THE PROBLEM:
Down to the last character, repeat the entries beneath this task.

DATA EXTRACTS:
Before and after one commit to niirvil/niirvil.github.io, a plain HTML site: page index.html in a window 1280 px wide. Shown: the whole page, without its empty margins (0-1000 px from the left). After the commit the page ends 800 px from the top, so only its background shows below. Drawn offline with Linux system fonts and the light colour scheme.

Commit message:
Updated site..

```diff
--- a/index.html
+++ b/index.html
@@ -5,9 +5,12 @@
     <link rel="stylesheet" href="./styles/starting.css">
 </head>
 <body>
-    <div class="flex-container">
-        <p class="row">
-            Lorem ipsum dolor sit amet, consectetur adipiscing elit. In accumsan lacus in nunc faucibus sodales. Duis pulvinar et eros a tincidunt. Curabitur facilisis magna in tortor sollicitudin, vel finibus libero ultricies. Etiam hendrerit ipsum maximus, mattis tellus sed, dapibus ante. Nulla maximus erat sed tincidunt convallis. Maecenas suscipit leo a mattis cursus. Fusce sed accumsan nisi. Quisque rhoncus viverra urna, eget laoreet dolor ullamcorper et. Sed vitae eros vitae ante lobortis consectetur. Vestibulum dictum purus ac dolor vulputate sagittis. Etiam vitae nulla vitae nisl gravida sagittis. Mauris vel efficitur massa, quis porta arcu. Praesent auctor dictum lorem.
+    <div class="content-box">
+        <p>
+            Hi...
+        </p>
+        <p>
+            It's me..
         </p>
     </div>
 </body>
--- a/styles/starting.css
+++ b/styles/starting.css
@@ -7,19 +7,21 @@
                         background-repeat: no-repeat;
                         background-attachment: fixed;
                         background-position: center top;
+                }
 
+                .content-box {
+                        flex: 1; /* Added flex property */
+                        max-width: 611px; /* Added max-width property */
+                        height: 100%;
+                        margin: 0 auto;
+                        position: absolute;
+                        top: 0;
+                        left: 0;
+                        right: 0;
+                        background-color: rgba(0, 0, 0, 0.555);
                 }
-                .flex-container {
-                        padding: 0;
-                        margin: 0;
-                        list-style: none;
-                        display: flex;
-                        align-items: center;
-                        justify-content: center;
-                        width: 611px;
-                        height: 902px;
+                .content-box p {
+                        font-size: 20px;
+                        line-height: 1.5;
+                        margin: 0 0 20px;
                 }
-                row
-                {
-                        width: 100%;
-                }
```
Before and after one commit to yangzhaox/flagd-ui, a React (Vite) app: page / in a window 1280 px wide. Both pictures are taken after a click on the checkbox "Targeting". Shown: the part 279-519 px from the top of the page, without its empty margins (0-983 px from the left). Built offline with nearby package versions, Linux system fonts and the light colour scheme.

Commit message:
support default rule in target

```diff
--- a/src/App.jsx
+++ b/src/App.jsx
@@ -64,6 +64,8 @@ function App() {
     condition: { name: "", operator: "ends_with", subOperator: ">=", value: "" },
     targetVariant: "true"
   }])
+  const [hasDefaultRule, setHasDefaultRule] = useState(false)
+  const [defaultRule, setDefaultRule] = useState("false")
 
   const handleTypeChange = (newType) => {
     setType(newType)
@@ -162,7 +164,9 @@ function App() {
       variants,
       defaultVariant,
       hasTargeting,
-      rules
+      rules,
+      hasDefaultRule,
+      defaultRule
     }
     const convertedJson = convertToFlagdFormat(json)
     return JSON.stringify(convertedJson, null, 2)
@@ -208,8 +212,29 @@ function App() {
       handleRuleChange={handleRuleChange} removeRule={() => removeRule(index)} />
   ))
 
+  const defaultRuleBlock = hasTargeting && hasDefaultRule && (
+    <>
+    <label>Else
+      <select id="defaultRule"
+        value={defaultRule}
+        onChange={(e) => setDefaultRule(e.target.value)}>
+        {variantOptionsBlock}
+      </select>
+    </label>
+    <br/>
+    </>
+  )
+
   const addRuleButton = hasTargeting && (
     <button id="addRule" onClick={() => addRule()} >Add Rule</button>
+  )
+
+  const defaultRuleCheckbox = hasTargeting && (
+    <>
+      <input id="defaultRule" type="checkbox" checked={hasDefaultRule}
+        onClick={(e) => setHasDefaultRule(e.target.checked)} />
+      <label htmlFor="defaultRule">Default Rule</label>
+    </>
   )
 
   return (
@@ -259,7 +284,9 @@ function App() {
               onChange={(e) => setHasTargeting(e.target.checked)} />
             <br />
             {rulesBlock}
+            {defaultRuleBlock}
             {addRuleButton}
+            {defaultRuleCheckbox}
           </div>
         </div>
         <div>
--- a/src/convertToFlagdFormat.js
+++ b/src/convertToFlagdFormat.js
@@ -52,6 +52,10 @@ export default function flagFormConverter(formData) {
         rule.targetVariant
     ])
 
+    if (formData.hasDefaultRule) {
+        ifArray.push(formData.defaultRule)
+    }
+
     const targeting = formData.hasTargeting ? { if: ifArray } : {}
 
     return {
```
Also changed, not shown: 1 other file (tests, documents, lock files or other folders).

ANSWER SPACE:
Before and after one commit to niirvil/niirvil.github.io, a plain HTML site: page index.html in a window 1280 px wide. Shown: the whole page, without its empty margins (0-1000 px from the left). After the commit the page ends 800 px from the top, so only its background shows below. Drawn offline with Linux system fonts and the light colour scheme.

Commit message:
Updated site..

```diff
--- a/index.html
+++ b/index.html
@@ -5,9 +5,12 @@
     <link rel="stylesheet" href="./styles/starting.css">
 </head>
 <body>
-    <div class="flex-container">
-        <p class="row">
-            Lorem ipsum dolor sit amet, consectetur adipiscing elit. In accumsan lacus in nunc faucibus sodales. Duis pulvinar et eros a tincidunt. Curabitur facilisis magna in tortor sollicitudin, vel finibus libero ultricies. Etiam hendrerit ipsum maximus, mattis tellus sed, dapibus ante. Nulla maximus erat sed tincidunt convallis. Maecenas suscipit leo a mattis cursus. Fusce sed accumsan nisi. Quisque rhoncus viverra urna, eget laoreet dolor ullamcorper et. Sed vitae eros vitae ante lobortis consectetur. Vestibulum dictum purus ac dolor vulputate sagittis. Etiam vitae nulla vitae nisl gravida sagittis. Mauris vel efficitur massa, quis porta arcu. Praesent auctor dictum lorem.
+    <div class="content-box">
+        <p>
+            Hi...
+        </p>
+        <p>
+            It's me..
         </p>
     </div>
 </body>
--- a/styles/starting.css
+++ b/styles/starting.css
@@ -7,19 +7,21 @@
                         background-repeat: no-repeat;
                         background-attachment: fixed;
                         background-position: center top;
+                }
 
+                .content-box {
+                        flex: 1; /* Added flex property */
+                        max-width: 611px; /* Added max-width property */
+                        height: 100%;
+                        margin: 0 auto;
+                        position: absolute;
+                        top: 0;
+                        left: 0;
+                        right: 0;
+                        background-color: rgba(0, 0, 0, 0.555);
                 }
-                .flex-container {
-                        padding: 0;
-                        margin: 0;
-                        list-style: none;
-                        display: flex;
-                        align-items: center;
-                        justify-content: center;
-                        width: 611px;
-                        height: 902px;
+                .content-box p {
+                        font-size: 20px;
+                        line-height: 1.5;
+                        margin: 0 0 20px;
                 }
-                row
-                {
-                        width: 100%;
-                }
```
Before and after one commit to yangzhaox/flagd-ui, a React (Vite) app: page / in a window 1280 px wide. Both pictures are taken after a click on the checkbox "Targeting". Shown: the part 279-519 px from the top of the page, without its empty margins (0-983 px from the left). Built offline with nearby package versions, Linux system fonts and the light colour scheme.

Commit message:
support default rule in target

```diff
--- a/src/App.jsx
+++ b/src/App.jsx
@@ -64,6 +64,8 @@ function App() {
     condition: { name: "", operator: "ends_with", subOperator: ">=", value: "" },
     targetVariant: "true"
   }])
+  const [hasDefaultRule, setHasDefaultRule] = useState(false)
+  const [defaultRule, setDefaultRule] = useState("false")
 
   const handleTypeChange = (newType) => {
     setType(newType)
@@ -162,7 +164,9 @@ function App() {
       variants,
       defaultVariant,
       hasTargeting,
-      rules
+      rules,
+      hasDefaultRule,
+      defaultRule
     }
     const convertedJson = convertToFlagdFormat(json)
     return JSON.stringify(convertedJson, null, 2)
@@ -208,8 +212,29 @@ function App() {
       handleRuleChange={handleRuleChange} removeRule={() => removeRule(index)} />
   ))
 
+  const defaultRuleBlock = hasTargeting && hasDefaultRule && (
+    <>
+    <label>Else
+      <select id="defaultRule"
+        value={defaultRule}
+        onChange={(e) => setDefaultRule(e.target.value)}>
+        {variantOptionsBlock}
+      </select>
+    </label>
+    <br/>
+    </>
+  )
+
   const addRuleButton = hasTargeting && (
     <button id="addRule" onClick={() => addRule()} >Add Rule</button>
+  )
+
+  const defaultRuleCheckbox = hasTargeting && (
+    <>
+      <input id="defaultRule" type="checkbox" checked={hasDefaultRule}
+        onClick={(e) => setHasDefaultRule(e.target.checked)} />
+      <label htmlFor="defaultRule">Default Rule</label>
+    </>
   )
 
   return (
@@ -259,7 +284,9 @@ function App() {
               onChange={(e) => setHasTargeting(e.target.checked)} />
             <br />
             {rulesBlock}
+            {defaultRuleBlock}
             {addRuleButton}
+            {defaultRuleCheckbox}
           </div>
         </div>
         <div>
--- a/src/convertToFlagdFormat.js
+++ b/src/convertToFlagdFormat.js
@@ -52,6 +52,10 @@ export default function flagFormConverter(formData) {
         rule.targetVariant
     ])
 
+    if (formData.hasDefaultRule) {
+        ifArray.push(formData.defaultRule)
+    }
+
     const targeting = formData.hasTargeting ? { if: ifArray } : {}
 
     return {
```
Also changed, not shown: 1 other file (tests, documents, lock files or other folders).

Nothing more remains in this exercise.